What you need to do |
Repeat the listing exactly. Pictures stay out of your copy.

Study material |
=== Begin Enclosure ===
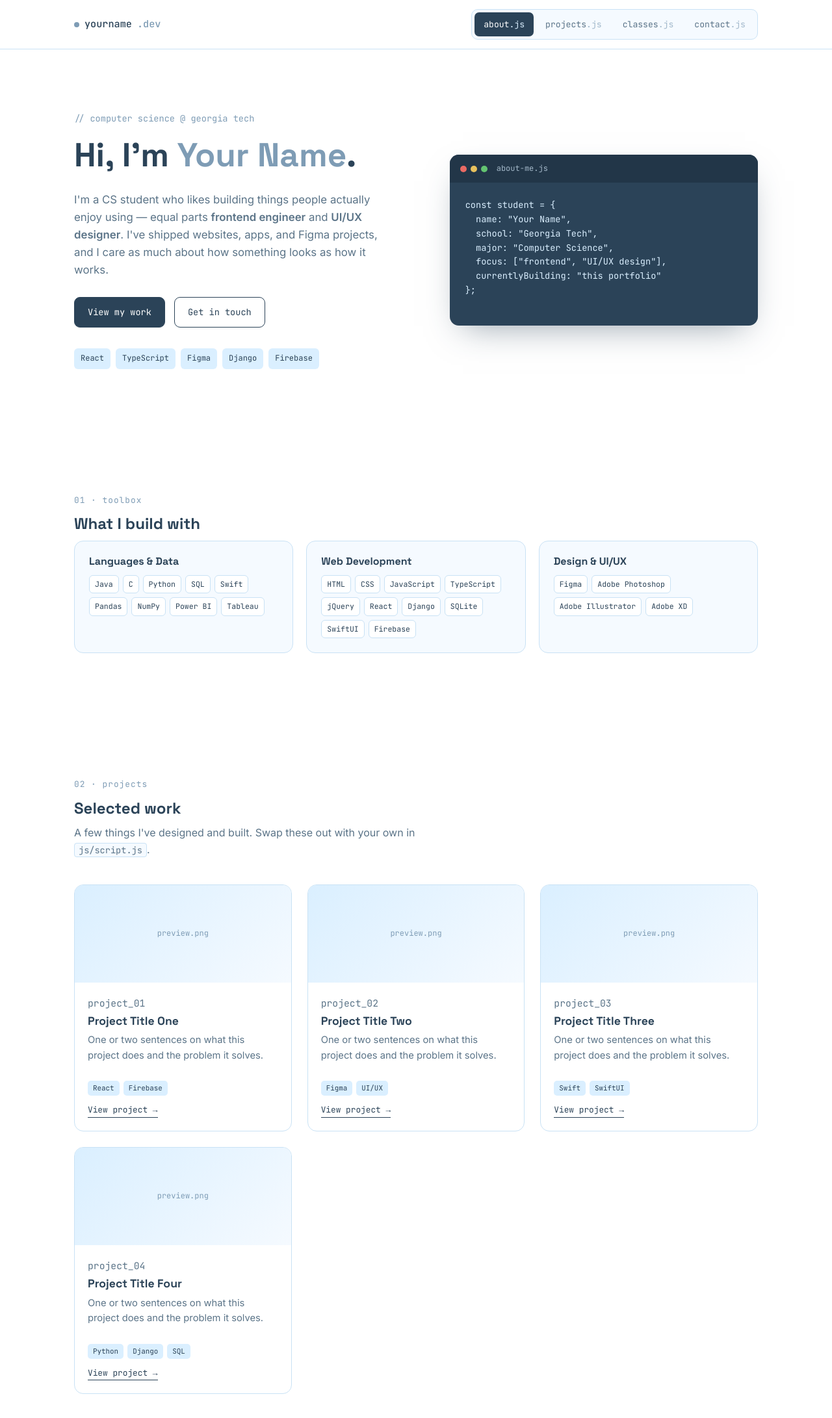
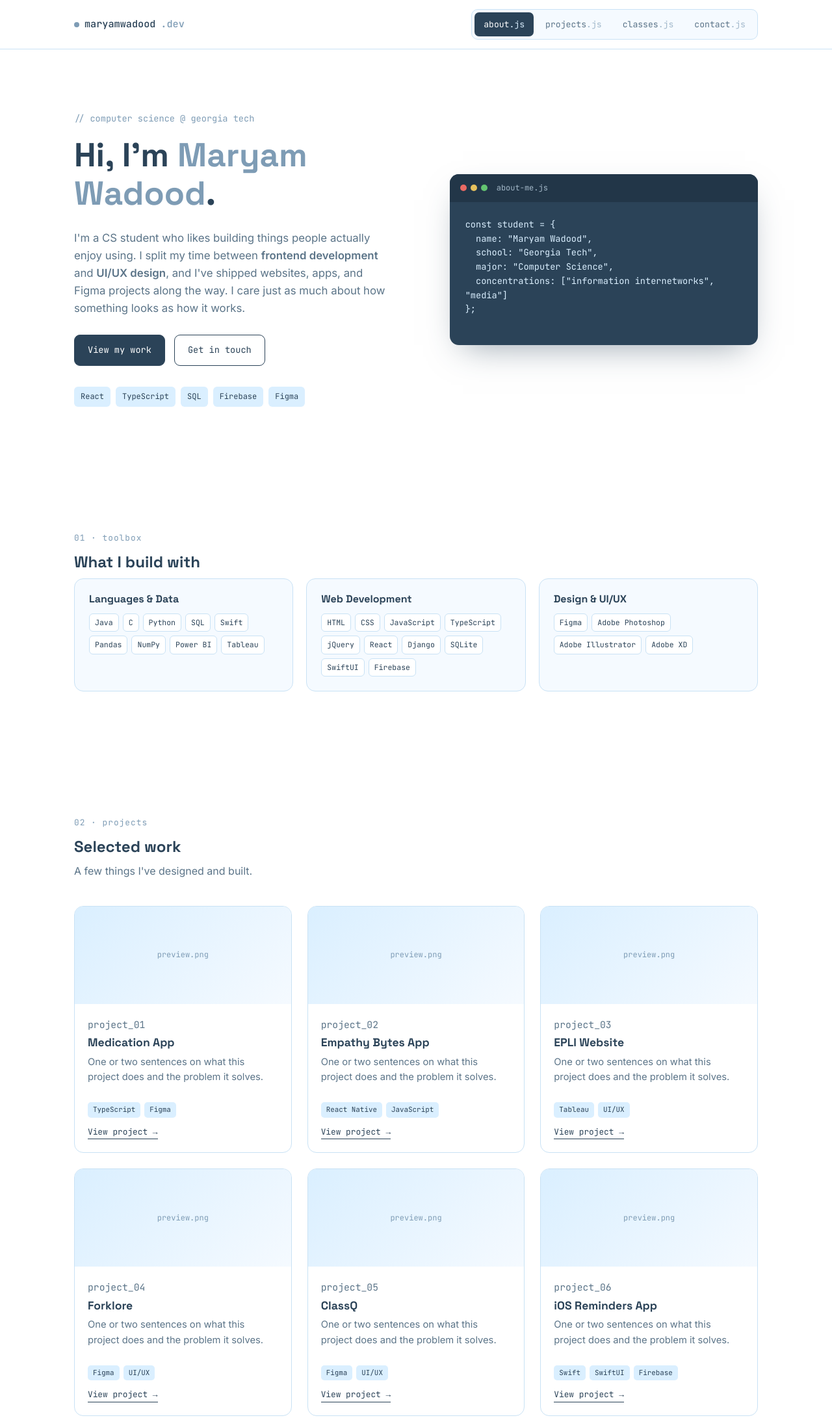
Before and after one commit to maryamwadoodgt/portfolio, a plain HTML site: page index.html in a window 1280 px wide. Shown: the top 2182 px of the page at 65% size. Drawn offline with Linux system fonts and the light colour scheme.

Commit message:
Replace names

```diff
--- a/index.html
+++ b/index.html
@@ -19,7 +19,7 @@
   <header class="nav">
     <div class="nav-inner">
       <div class="nav-brand">
-        <span class="dot"></span> yourname<span class="brand-ext">.dev</span>
+        <span class="dot"></span> maryamwadood<span class="brand-ext">.dev</span>
       </div>
       <nav class="nav-tabs" aria-label="Primary">
         <a href="#about" class="tab active" data-tab="about">about<span class="ext">.js</span></a>
@@ -39,11 +39,11 @@
       <div class="hero-grid">
         <div class="hero-text reveal">
           <p class="eyebrow">// computer science @ georgia tech</p>
-          <h1>Hi, I'm <span class="accent">Your Name</span>.</h1>
+          <h1>Hi, I'm <span class="accent">Maryam Wadood</span>.</h1>
           <p class="lead">
-            I'm a CS student who likes building things people actually enjoy using —
-            equal parts <strong>frontend engineer</strong> and <strong>UI/UX designer</strong>.
-            I've shipped websites, apps, and Figma projects, and I care as much about
+            I'm a CS student who likes building things people actually enjoy using.
+            I split my time between <strong>frontend development</strong> and <strong>UI/UX design</strong>,
+            and I've shipped websites, apps, and Figma projects along the way. I care just as much about
             how something looks as how it works.
           </p>
           <div class="hero-actions">
@@ -80,7 +80,7 @@
     <section id="projects" class="section projects">
       <p class="section-label">02 · projects</p>
       <h2 class="reveal">Selected work</h2>
-      <p class="section-sub reveal">A few things I've designed and built. Swap these out with your own in <code>js/script.js</code>.</p>
+      <p class="section-sub reveal">A few things I've designed and built.</p>
       <div class="project-grid" id="projectGrid">
         <!-- populated by script.js -->
       </div>
@@ -100,22 +100,22 @@
     <section id="contact" class="section contact">
       <div class="contact-card reveal">
         <p class="section-label light">04 · contact</p>
-        <h2>Let's build something.</h2>
+        <h2>Let's connect.</h2>
         <p class="section-sub light">
-          I'm always open to new opportunities, collaborations, or just talking shop about design and code.
+          I'm always open to new opportunities, collaborations, and good conversations about design and code, so feel free to reach out.
         </p>
         <div class="contact-links">
-          <a href="mailto:youremail@gatech.edu" class="contact-link">
+          <a href="mailto:maryamwadoodgt@gmail.com" class="contact-link">
             <span class="contact-label">Email</span>
-            <span class="contact-value">youremail@gatech.edu</span>
+            <span class="contact-value">maryamwadoodgt@gmail.com</span>
           </a>
-          <a href="https://linkedin.com/in/yourprofile" target="_blank" rel="noopener" class="contact-link">
+          <a href="https://linkedin.com/in/maryam-wadood" target="_blank" rel="noopener" class="contact-link">
             <span class="contact-label">LinkedIn</span>
-            <span class="contact-value">linkedin.com/in/yourprofile</span>
+            <span class="contact-value">linkedin.com/in/maryam-wadood</span>
           </a>
-          <a href="https://github.com/yourusername" target="_blank" rel="noopener" class="contact-link">
+          <a href="https://github.com/maryamwadoodgt" target="_blank" rel="noopener" class="contact-link">
             <span class="contact-label">GitHub</span>
-            <span class="contact-value">github.com/yourusername</span>
+            <span class="contact-value">github.com/maryamwadoodgt</span>
           </a>
         </div>
       </div>
@@ -123,7 +123,7 @@
   </main>
 
   <footer class="footer">
-    <p>&copy; <span id="year"></span> Your Name. Built with HTML, CSS &amp; JavaScript.</p>
+    <p>&copy; <span id="year"></span> Maryam Wadood. Built with HTML, CSS &amp; JavaScript.</p>
   </footer>
 
   <script src="script.js"></script>
--- a/script.js
+++ b/script.js
@@ -20,42 +20,55 @@ const skillGroups = [
 ];
 
 // Short strip shown under the hero text
-const heroSkillStrip = ["React", "TypeScript", "Figma", "Django", "Firebase"];
+const heroSkillStrip = ["React", "TypeScript", "SQL", "Firebase", "Figma"];
 
 const projects = [
   {
-    title: "Project Title One",
+    title: "Medication App",
     description: "One or two sentences on what this project does and the problem it solves.",
-    tags: ["React", "Firebase"],
+    tags: ["TypeScript", "Figma"],
     link: "#",
   },
   {
-    title: "Project Title Two",
+    title: "Empathy Bytes App",
+    description: "One or two sentences on what this project does and the problem it solves.",
+    tags: ["React Native", "JavaScript"],
+    link: "#",
+  },
+  {
+    title: "EPLI Website",
+    description: "One or two sentences on what this project does and the problem it solves.",
+    tags: ["Tableau", "UI/UX"],
+    link: "#",
+  },
+  {
+    title: "Forklore",
     description: "One or two sentences on what this project does and the problem it solves.",
     tags: ["Figma", "UI/UX"],
     link: "#",
   },
   {
-    title: "Project Title Three",
+    title: "ClassQ",
     description: "One or two sentences on what this project does and the problem it solves.",
-    tags: ["Swift", "SwiftUI"],
+    tags: ["Figma", "UI/UX"],
     link: "#",
   },
   {
-    title: "Project Title Four",
+    title: "iOS Reminders App",
     description: "One or two sentences on what this project does and the problem it solves.",
-    tags: ["Python", "Django", "SQL"],
+    tags: ["Swift", "SwiftUI", "Firebase"],
     link: "#",
   },
 ];
 
 const classes = [
   { code: "CS 1332", name: "Data Structures & Algorithms", tag: "Core" },
+  { code: "CS 2110", name: "Computer Organization & Programming", tag: "Core" },
+  { code: "CS 2200", name: "Systems & Networks", tag: "Core" },
   { code: "CS 2340", name: "Objects & Design", tag: "Software Eng" },
-  { code: "CS 3510", name: "Design & Analysis of Algorithms", tag: "Core" },
-  { code: "CS 3600", name: "Introduction to Artificial Intelligence", tag: "AI" },
+  { code: "CS 3451", name: "Computer Graphics", tag: "Media" },
+  { code: "CS 3751", name: "Introduction to User Interface Design", tag: "Design" },
   { code: "CS 4400", name: "Introduction to Database Systems", tag: "Data" },
-  { code: "CS 4460", name: "Information Visualization", tag: "Design" },
 ];
 
 /* ============================================
@@ -125,11 +138,10 @@ function typeHeroCode() {
   const codeEl = document.getElementById("typedCode");
   const cursor = document.getElementById("cursor");
   const snippet = `const student = {
-  name: "Your Name",
+  name: "Maryam Wadood",
   school: "Georgia Tech",
   major: "Computer Science",
-  focus: ["frontend", "UI/UX design"],
-  currentlyBuilding: "this portfolio"
+  concentrations: ["information internetworks", "media"]
 };`;
 
   const reduceMotion = window.matchMedia("(prefers-reduced-motion: reduce)").matches;
```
=== End Enclosure ===
Result |
Before and after one commit to maryamwadoodgt/portfolio, a plain HTML site: page index.html in a window 1280 px wide. Shown: the top 2182 px of the page at 65% size. Drawn offline with Linux system fonts and the light colour scheme.

Commit message:
Replace names

```diff
--- a/index.html
+++ b/index.html
@@ -19,7 +19,7 @@
   <header class="nav">
     <div class="nav-inner">
       <div class="nav-brand">
-        <span class="dot"></span> yourname<span class="brand-ext">.dev</span>
+        <span class="dot"></span> maryamwadood<span class="brand-ext">.dev</span>
       </div>
       <nav class="nav-tabs" aria-label="Primary">
         <a href="#about" class="tab active" data-tab="about">about<span class="ext">.js</span></a>
@@ -39,11 +39,11 @@
       <div class="hero-grid">
         <div class="hero-text reveal">
           <p class="eyebrow">// computer science @ georgia tech</p>
-          <h1>Hi, I'm <span class="accent">Your Name</span>.</h1>
+          <h1>Hi, I'm <span class="accent">Maryam Wadood</span>.</h1>
           <p class="lead">
-            I'm a CS student who likes building things people actually enjoy using —
-            equal parts <strong>frontend engineer</strong> and <strong>UI/UX designer</strong>.
-            I've shipped websites, apps, and Figma projects, and I care as much about
+            I'm a CS student who likes building things people actually enjoy using.
+            I split my time between <strong>frontend development</strong> and <strong>UI/UX design</strong>,
+            and I've shipped websites, apps, and Figma projects along the way. I care just as much about
             how something looks as how it works.
           </p>
           <div class="hero-actions">
@@ -80,7 +80,7 @@
     <section id="projects" class="section projects">
       <p class="section-label">02 · projects</p>
       <h2 class="reveal">Selected work</h2>
-      <p class="section-sub reveal">A few things I've designed and built. Swap these out with your own in <code>js/script.js</code>.</p>
+      <p class="section-sub reveal">A few things I've designed and built.</p>
       <div class="project-grid" id="projectGrid">
         <!-- populated by script.js -->
       </div>
@@ -100,22 +100,22 @@
     <section id="contact" class="section contact">
       <div class="contact-card reveal">
         <p class="section-label light">04 · contact</p>
-        <h2>Let's build something.</h2>
+        <h2>Let's connect.</h2>
         <p class="section-sub light">
-          I'm always open to new opportunities, collaborations, or just talking shop about design and code.
+          I'm always open to new opportunities, collaborations, and good conversations about design and code, so feel free to reach out.
         </p>
         <div class="contact-links">
-          <a href="mailto:youremail@gatech.edu" class="contact-link">
+          <a href="mailto:maryamwadoodgt@gmail.com" class="contact-link">
             <span class="contact-label">Email</span>
-            <span class="contact-value">youremail@gatech.edu</span>
+            <span class="contact-value">maryamwadoodgt@gmail.com</span>
           </a>
-          <a href="https://linkedin.com/in/yourprofile" target="_blank" rel="noopener" class="contact-link">
+          <a href="https://linkedin.com/in/maryam-wadood" target="_blank" rel="noopener" class="contact-link">
             <span class="contact-label">LinkedIn</span>
-            <span class="contact-value">linkedin.com/in/yourprofile</span>
+            <span class="contact-value">linkedin.com/in/maryam-wadood</span>
           </a>
-          <a href="https://github.com/yourusername" target="_blank" rel="noopener" class="contact-link">
+          <a href="https://github.com/maryamwadoodgt" target="_blank" rel="noopener" class="contact-link">
             <span class="contact-label">GitHub</span>
-            <span class="contact-value">github.com/yourusername</span>
+            <span class="contact-value">github.com/maryamwadoodgt</span>
           </a>
         </div>
       </div>
@@ -123,7 +123,7 @@
   </main>
 
   <footer class="footer">
-    <p>&copy; <span id="year"></span> Your Name. Built with HTML, CSS &amp; JavaScript.</p>
+    <p>&copy; <span id="year"></span> Maryam Wadood. Built with HTML, CSS &amp; JavaScript.</p>
   </footer>
 
   <script src="script.js"></script>
--- a/script.js
+++ b/script.js
@@ -20,42 +20,55 @@ const skillGroups = [
 ];
 
 // Short strip shown under the hero text
-const heroSkillStrip = ["React", "TypeScript", "Figma", "Django", "Firebase"];
+const heroSkillStrip = ["React", "TypeScript", "SQL", "Firebase", "Figma"];
 
 const projects = [
   {
-    title: "Project Title One",
+    title: "Medication App",
     description: "One or two sentences on what this project does and the problem it solves.",
-    tags: ["React", "Firebase"],
+    tags: ["TypeScript", "Figma"],
     link: "#",
   },
   {
-    title: "Project Title Two",
+    title: "Empathy Bytes App",
+    description: "One or two sentences on what this project does and the problem it solves.",
+    tags: ["React Native", "JavaScript"],
+    link: "#",
+  },
+  {
+    title: "EPLI Website",
+    description: "One or two sentences on what this project does and the problem it solves.",
+    tags: ["Tableau", "UI/UX"],
+    link: "#",
+  },
+  {
+    title: "Forklore",
     description: "One or two sentences on what this project does and the problem it solves.",
     tags: ["Figma", "UI/UX"],
     link: "#",
   },
   {
-    title: "Project Title Three",
+    title: "ClassQ",
     description: "One or two sentences on what this project does and the problem it solves.",
-    tags: ["Swift", "SwiftUI"],
+    tags: ["Figma", "UI/UX"],
     link: "#",
   },
   {
-    title: "Project Title Four",
+    title: "iOS Reminders App",
     description: "One or two sentences on what this project does and the problem it solves.",
-    tags: ["Python", "Django", "SQL"],
+    tags: ["Swift", "SwiftUI", "Firebase"],
     link: "#",
   },
 ];
 
 const classes = [
   { code: "CS 1332", name: "Data Structures & Algorithms", tag: "Core" },
+  { code: "CS 2110", name: "Computer Organization & Programming", tag: "Core" },
+  { code: "CS 2200", name: "Systems & Networks", tag: "Core" },
   { code: "CS 2340", name: "Objects & Design", tag: "Software Eng" },
-  { code: "CS 3510", name: "Design & Analysis of Algorithms", tag: "Core" },
-  { code: "CS 3600", name: "Introduction to Artificial Intelligence", tag: "AI" },
+  { code: "CS 3451", name: "Computer Graphics", tag: "Media" },
+  { code: "CS 3751", name: "Introduction to User Interface Design", tag: "Design" },
   { code: "CS 4400", name: "Introduction to Database Systems", tag: "Data" },
-  { code: "CS 4460", name: "Information Visualization", tag: "Design" },
 ];
 
 /* ============================================
@@ -125,11 +138,10 @@ function typeHeroCode() {
   const codeEl = document.getElementById("typedCode");
   const cursor = document.getElementById("cursor");
   const snippet = `const student = {
-  name: "Your Name",
+  name: "Maryam Wadood",
   school: "Georgia Tech",
   major: "Computer Science",
-  focus: ["frontend", "UI/UX design"],
-  currentlyBuilding: "this portfolio"
+  concentrations: ["information internetworks", "media"]
 };`;
 
   const reduceMotion = window.matchMedia("(prefers-reduced-motion: reduce)").matches;
```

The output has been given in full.